◆ WHAT YOU NEED TO DO
Apart from the pictures, print the data below exactly as given.

◆ Data items
:::
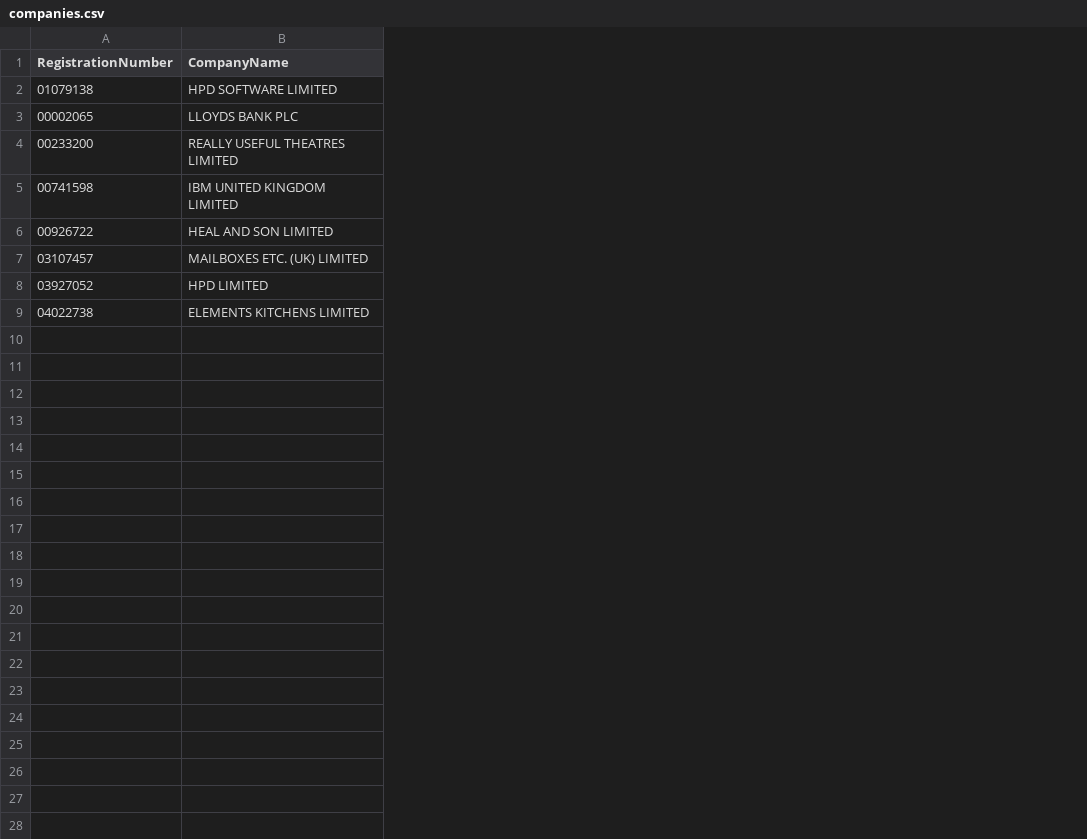
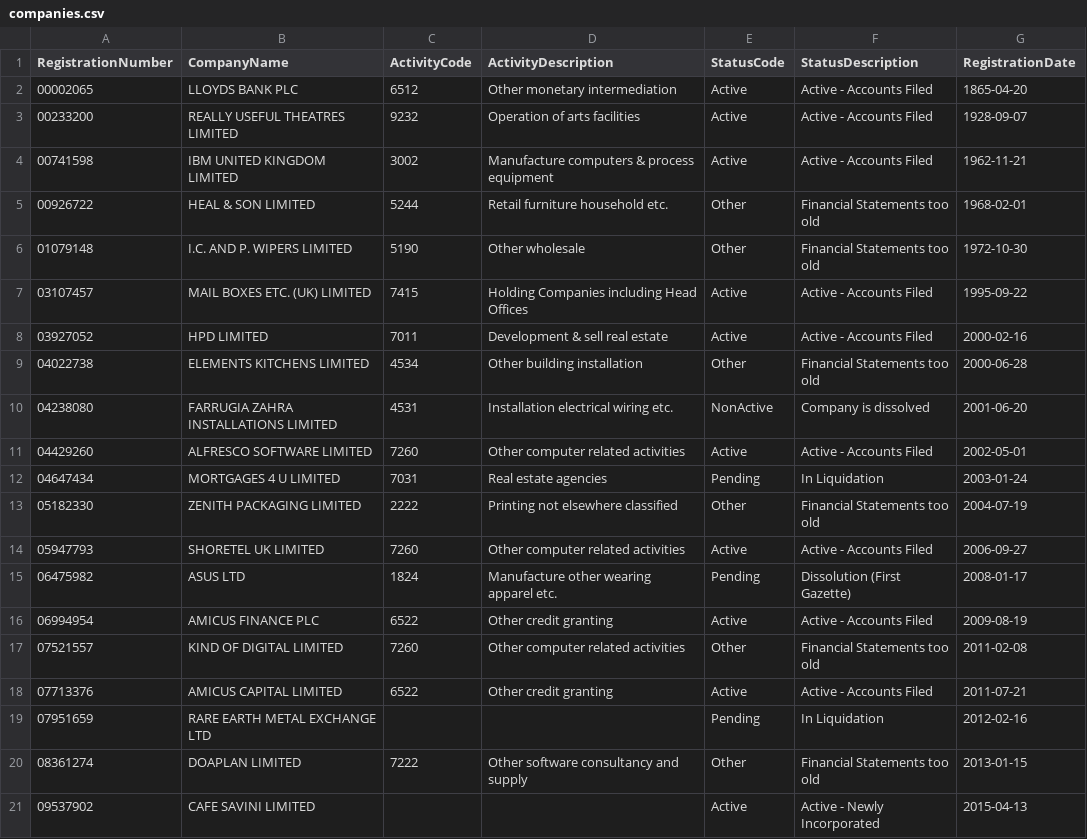
Before and after one commit to canthony/simple-project-activiti-embed, a CSV file: src/main/resources/companies.csv, drawn as a sheet; removed rows and columns are numbered as before the commit, all else as after; the diff names each change by its address in the sheet, - before the commit and + after, or states it on an @@ line.

Commit message:
* Introduced some new fields to the Company domain

```diff
--- a/src/main/resources/companies.csv
+++ b/src/main/resources/companies.csv
+column C (ActivityCode), rows 2-5: 6512 | 9232 | 3002 | 5244; rows 7-9: 7415 | 7011 | 4534
+column D (ActivityDescription), rows 2-5: Other monetary intermediation | Operation of arts facilities | Manufacture computers & process equipment | Retail furniture household etc.; rows 7-9: Holding Companies including Head Offices | Development & sell real estate | Other building installation
+column E (StatusCode), rows 2-5: Active | Active | Active | Other; rows 7-9: Active | Active | Other
+column F (StatusDescription), rows 2-5: Active - Accounts Filed | Active - Accounts Filed | Active - Accounts Filed | Financial Statements too old; rows 7-9: Active - Accounts Filed | Active - Accounts Filed | Financial Statements too old
+column G (RegistrationDate), rows 2-5: 1865-04-20 | 1928-09-07 | 1962-11-21 | 1968-02-01; rows 7-9: 1995-09-22 | 2000-02-16 | 2000-06-28
-row 2: 01079138 | HPD SOFTWARE LIMITED
-B5 (CompanyName): HEAL AND SON LIMITED
+B5 (CompanyName): HEAL & SON LIMITED
+row 6: 01079148 | I.C. AND P. WIPERS LIMITED | 5190 | Other wholesale | Other | Financial Statements too old | 1972-10-30
-B7 (CompanyName): MAILBOXES ETC. (UK) LIMITED
+B7 (CompanyName): MAIL BOXES ETC. (UK) LIMITED
+row 10: 04238080 | FARRUGIA ZAHRA INSTALLATIONS LIMITED | 4531 | Installation electrical wiring etc. | NonActive | Company is dissolved | 2001-06-20
+row 11: 04429260 | ALFRESCO SOFTWARE LIMITED | 7260 | Other computer related activities | Active | Active - Accounts Filed | 2002-05-01
+row 12: 04647434 | MORTGAGES 4 U LIMITED | 7031 | Real estate agencies | Pending | In Liquidation | 2003-01-24
+row 13: 05182330 | ZENITH PACKAGING LIMITED | 2222 | Printing not elsewhere classified | Other | Financial Statements too old | 2004-07-19
+row 14: 05947793 | SHORETEL UK LIMITED | 7260 | Other computer related activities | Active | Active - Accounts Filed | 2006-09-27
+row 15: 06475982 | ASUS LTD | 1824 | Manufacture other wearing apparel etc. | Pending | Dissolution (First Gazette) | 2008-01-17
+row 16: 06994954 | AMICUS FINANCE PLC | 6522 | Other credit granting | Active | Active - Accounts Filed | 2009-08-19
+row 17: 07521557 | KIND OF DIGITAL LIMITED | 7260 | Other computer related activities | Other | Financial Statements too old | 2011-02-08
+row 18: 07713376 | AMICUS CAPITAL LIMITED | 6522 | Other credit granting | Active | Active - Accounts Filed | 2011-07-21
+row 19: 07951659 | RARE EARTH METAL EXCHANGE LTD |  |  | Pending | In Liquidation | 2012-02-16
+row 20: 08361274 | DOAPLAN LIMITED | 7222 | Other software consultancy and supply | Other | Financial Statements too old | 2013-01-15
+row 21: 09537902 | CAFE SAVINI LIMITED |  |  | Active | Active - Newly Incorporated | 2015-04-13
```
Also changed, not shown: 3 other files.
:::
◆ YOUR SOLUTION
Before and after one commit to canthony/simple-project-activiti-embed, a CSV file: src/main/resources/companies.csv, drawn as a sheet; removed rows and columns are numbered as before the commit, all else as after; the diff names each change by its address in the sheet, - before the commit and + after, or states it on an @@ line.

Commit message:
* Introduced some new fields to the Company domain

```diff
--- a/src/main/resources/companies.csv
+++ b/src/main/resources/companies.csv
+column C (ActivityCode), rows 2-5: 6512 | 9232 | 3002 | 5244; rows 7-9: 7415 | 7011 | 4534
+column D (ActivityDescription), rows 2-5: Other monetary intermediation | Operation of arts facilities | Manufacture computers & process equipment | Retail furniture household etc.; rows 7-9: Holding Companies including Head Offices | Development & sell real estate | Other building installation
+column E (StatusCode), rows 2-5: Active | Active | Active | Other; rows 7-9: Active | Active | Other
+column F (StatusDescription), rows 2-5: Active - Accounts Filed | Active - Accounts Filed | Active - Accounts Filed | Financial Statements too old; rows 7-9: Active - Accounts Filed | Active - Accounts Filed | Financial Statements too old
+column G (RegistrationDate), rows 2-5: 1865-04-20 | 1928-09-07 | 1962-11-21 | 1968-02-01; rows 7-9: 1995-09-22 | 2000-02-16 | 2000-06-28
-row 2: 01079138 | HPD SOFTWARE LIMITED
-B5 (CompanyName): HEAL AND SON LIMITED
+B5 (CompanyName): HEAL & SON LIMITED
+row 6: 01079148 | I.C. AND P. WIPERS LIMITED | 5190 | Other wholesale | Other | Financial Statements too old | 1972-10-30
-B7 (CompanyName): MAILBOXES ETC. (UK) LIMITED
+B7 (CompanyName): MAIL BOXES ETC. (UK) LIMITED
+row 10: 04238080 | FARRUGIA ZAHRA INSTALLATIONS LIMITED | 4531 | Installation electrical wiring etc. | NonActive | Company is dissolved | 2001-06-20
+row 11: 04429260 | ALFRESCO SOFTWARE LIMITED | 7260 | Other computer related activities | Active | Active - Accounts Filed | 2002-05-01
+row 12: 04647434 | MORTGAGES 4 U LIMITED | 7031 | Real estate agencies | Pending | In Liquidation | 2003-01-24
+row 13: 05182330 | ZENITH PACKAGING LIMITED | 2222 | Printing not elsewhere classified | Other | Financial Statements too old | 2004-07-19
+row 14: 05947793 | SHORETEL UK LIMITED | 7260 | Other computer related activities | Active | Active - Accounts Filed | 2006-09-27
+row 15: 06475982 | ASUS LTD | 1824 | Manufacture other wearing apparel etc. | Pending | Dissolution (First Gazette) | 2008-01-17
+row 16: 06994954 | AMICUS FINANCE PLC | 6522 | Other credit granting | Active | Active - Accounts Filed | 2009-08-19
+row 17: 07521557 | KIND OF DIGITAL LIMITED | 7260 | Other computer related activities | Other | Financial Statements too old | 2011-02-08
+row 18: 07713376 | AMICUS CAPITAL LIMITED | 6522 | Other credit granting | Active | Active - Accounts Filed | 2011-07-21
+row 19: 07951659 | RARE EARTH METAL EXCHANGE LTD |  |  | Pending | In Liquidation | 2012-02-16
+row 20: 08361274 | DOAPLAN LIMITED | 7222 | Other software consultancy and supply | Other | Financial Statements too old | 2013-01-15
+row 21: 09537902 | CAFE SAVINI LIMITED |  |  | Active | Active - Newly Incorporated | 2015-04-13
```
Also changed, not shown: 3 other files.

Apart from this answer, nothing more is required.